# [Required work]
Make an exact copy of all the data.

# [Study material]
▼
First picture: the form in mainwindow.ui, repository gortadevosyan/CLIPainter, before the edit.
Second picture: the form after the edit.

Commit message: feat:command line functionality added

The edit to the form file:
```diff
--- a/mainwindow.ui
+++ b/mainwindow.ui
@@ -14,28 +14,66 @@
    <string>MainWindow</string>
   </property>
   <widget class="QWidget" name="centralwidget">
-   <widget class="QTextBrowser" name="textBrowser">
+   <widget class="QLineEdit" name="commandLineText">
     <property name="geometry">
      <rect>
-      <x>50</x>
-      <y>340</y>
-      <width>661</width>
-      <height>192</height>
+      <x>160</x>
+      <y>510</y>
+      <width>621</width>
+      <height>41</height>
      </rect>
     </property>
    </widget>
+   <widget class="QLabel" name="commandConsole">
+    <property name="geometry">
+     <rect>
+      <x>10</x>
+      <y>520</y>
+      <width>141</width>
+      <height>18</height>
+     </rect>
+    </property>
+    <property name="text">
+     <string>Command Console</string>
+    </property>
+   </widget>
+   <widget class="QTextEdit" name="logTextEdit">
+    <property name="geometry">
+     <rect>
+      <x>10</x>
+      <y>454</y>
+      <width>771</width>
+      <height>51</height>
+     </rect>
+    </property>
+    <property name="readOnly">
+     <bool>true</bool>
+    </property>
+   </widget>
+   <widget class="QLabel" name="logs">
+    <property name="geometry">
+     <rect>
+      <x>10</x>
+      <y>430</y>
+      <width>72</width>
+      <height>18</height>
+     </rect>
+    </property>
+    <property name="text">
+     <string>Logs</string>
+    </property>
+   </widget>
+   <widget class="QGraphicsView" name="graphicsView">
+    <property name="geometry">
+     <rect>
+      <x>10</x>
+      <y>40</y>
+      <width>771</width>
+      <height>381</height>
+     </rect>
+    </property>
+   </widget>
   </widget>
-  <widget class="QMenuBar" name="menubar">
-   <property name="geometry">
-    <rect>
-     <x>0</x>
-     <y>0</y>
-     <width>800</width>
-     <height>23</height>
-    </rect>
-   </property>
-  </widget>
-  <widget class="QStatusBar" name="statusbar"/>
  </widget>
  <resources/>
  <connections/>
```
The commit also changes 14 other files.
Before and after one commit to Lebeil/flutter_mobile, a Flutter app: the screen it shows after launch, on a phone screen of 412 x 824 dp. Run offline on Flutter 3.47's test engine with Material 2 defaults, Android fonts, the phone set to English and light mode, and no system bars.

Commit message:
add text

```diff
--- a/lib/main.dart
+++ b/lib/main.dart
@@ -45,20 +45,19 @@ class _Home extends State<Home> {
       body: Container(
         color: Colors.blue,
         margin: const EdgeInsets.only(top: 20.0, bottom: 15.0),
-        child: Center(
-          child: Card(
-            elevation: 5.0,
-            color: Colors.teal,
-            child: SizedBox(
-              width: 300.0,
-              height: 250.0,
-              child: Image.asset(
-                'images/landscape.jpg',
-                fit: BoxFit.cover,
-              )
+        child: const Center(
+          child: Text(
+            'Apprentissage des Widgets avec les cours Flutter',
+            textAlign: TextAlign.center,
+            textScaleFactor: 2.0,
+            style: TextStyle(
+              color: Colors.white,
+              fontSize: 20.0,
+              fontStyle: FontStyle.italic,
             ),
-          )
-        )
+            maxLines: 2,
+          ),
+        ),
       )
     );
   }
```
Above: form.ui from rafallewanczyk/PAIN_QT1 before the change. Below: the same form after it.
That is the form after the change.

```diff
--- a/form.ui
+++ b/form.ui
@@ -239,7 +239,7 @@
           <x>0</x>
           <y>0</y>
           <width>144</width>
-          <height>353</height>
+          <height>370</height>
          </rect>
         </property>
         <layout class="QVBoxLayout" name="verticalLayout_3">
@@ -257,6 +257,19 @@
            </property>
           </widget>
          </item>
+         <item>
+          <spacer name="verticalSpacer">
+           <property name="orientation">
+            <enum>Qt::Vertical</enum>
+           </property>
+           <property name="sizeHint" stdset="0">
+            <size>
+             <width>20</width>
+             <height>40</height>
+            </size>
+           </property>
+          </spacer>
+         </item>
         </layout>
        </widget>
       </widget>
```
▲
# [Response]
First picture: the form in mainwindow.ui, repository gortadevosyan/CLIPainter, before the edit.
Second picture: the form after the edit.

Commit message: feat:command line functionality added

The edit to the form file:
```diff
--- a/mainwindow.ui
+++ b/mainwindow.ui
@@ -14,28 +14,66 @@
    <string>MainWindow</string>
   </property>
   <widget class="QWidget" name="centralwidget">
-   <widget class="QTextBrowser" name="textBrowser">
+   <widget class="QLineEdit" name="commandLineText">
     <property name="geometry">
      <rect>
-      <x>50</x>
-      <y>340</y>
-      <width>661</width>
-      <height>192</height>
+      <x>160</x>
+      <y>510</y>
+      <width>621</width>
+      <height>41</height>
      </rect>
     </property>
    </widget>
+   <widget class="QLabel" name="commandConsole">
+    <property name="geometry">
+     <rect>
+      <x>10</x>
+      <y>520</y>
+      <width>141</width>
+      <height>18</height>
+     </rect>
+    </property>
+    <property name="text">
+     <string>Command Console</string>
+    </property>
+   </widget>
+   <widget class="QTextEdit" name="logTextEdit">
+    <property name="geometry">
+     <rect>
+      <x>10</x>
+      <y>454</y>
+      <width>771</width>
+      <height>51</height>
+     </rect>
+    </property>
+    <property name="readOnly">
+     <bool>true</bool>
+    </property>
+   </widget>
+   <widget class="QLabel" name="logs">
+    <property name="geometry">
+     <rect>
+      <x>10</x>
+      <y>430</y>
+      <width>72</width>
+      <height>18</height>
+     </rect>
+    </property>
+    <property name="text">
+     <string>Logs</string>
+    </property>
+   </widget>
+   <widget class="QGraphicsView" name="graphicsView">
+    <property name="geometry">
+     <rect>
+      <x>10</x>
+      <y>40</y>
+      <width>771</width>
+      <height>381</height>
+     </rect>
+    </property>
+   </widget>
   </widget>
-  <widget class="QMenuBar" name="menubar">
-   <property name="geometry">
-    <rect>
-     <x>0</x>
-     <y>0</y>
-     <width>800</width>
-     <height>23</height>
-    </rect>
-   </property>
-  </widget>
-  <widget class="QStatusBar" name="statusbar"/>
  </widget>
  <resources/>
  <connections/>
```
The commit also changes 14 other files.
Before and after one commit to Lebeil/flutter_mobile, a Flutter app: the screen it shows after launch, on a phone screen of 412 x 824 dp. Run offline on Flutter 3.47's test engine with Material 2 defaults, Android fonts, the phone set to English and light mode, and no system bars.

Commit message:
add text

```diff
--- a/lib/main.dart
+++ b/lib/main.dart
@@ -45,20 +45,19 @@ class _Home extends State<Home> {
       body: Container(
         color: Colors.blue,
         margin: const EdgeInsets.only(top: 20.0, bottom: 15.0),
-        child: Center(
-          child: Card(
-            elevation: 5.0,
-            color: Colors.teal,
-            child: SizedBox(
-              width: 300.0,
-              height: 250.0,
-              child: Image.asset(
-                'images/landscape.jpg',
-                fit: BoxFit.cover,
-              )
+        child: const Center(
+          child: Text(
+            'Apprentissage des Widgets avec les cours Flutter',
+            textAlign: TextAlign.center,
+            textScaleFactor: 2.0,
+            style: TextStyle(
+              color: Colors.white,
+              fontSize: 20.0,
+              fontStyle: FontStyle.italic,
             ),
-          )
-        )
+            maxLines: 2,
+          ),
+        ),
       )
     );
   }
```
Above: form.ui from rafallewanczyk/PAIN_QT1 before the change. Below: the same form after it.
That is the form after the change.

```diff
--- a/form.ui
+++ b/form.ui
@@ -239,7 +239,7 @@
           <x>0</x>
           <y>0</y>
           <width>144</width>
-          <height>353</height>
+          <height>370</height>
          </rect>
         </property>
         <layout class="QVBoxLayout" name="verticalLayout_3">
@@ -257,6 +257,19 @@
            </property>
           </widget>
          </item>
+         <item>
+          <spacer name="verticalSpacer">
+           <property name="orientation">
+            <enum>Qt::Vertical</enum>
+           </property>
+           <property name="sizeHint" stdset="0">
+            <size>
+             <width>20</width>
+             <height>40</height>
+            </size>
+           </property>
+          </spacer>
+         </item>
         </layout>
        </widget>
       </widget>
```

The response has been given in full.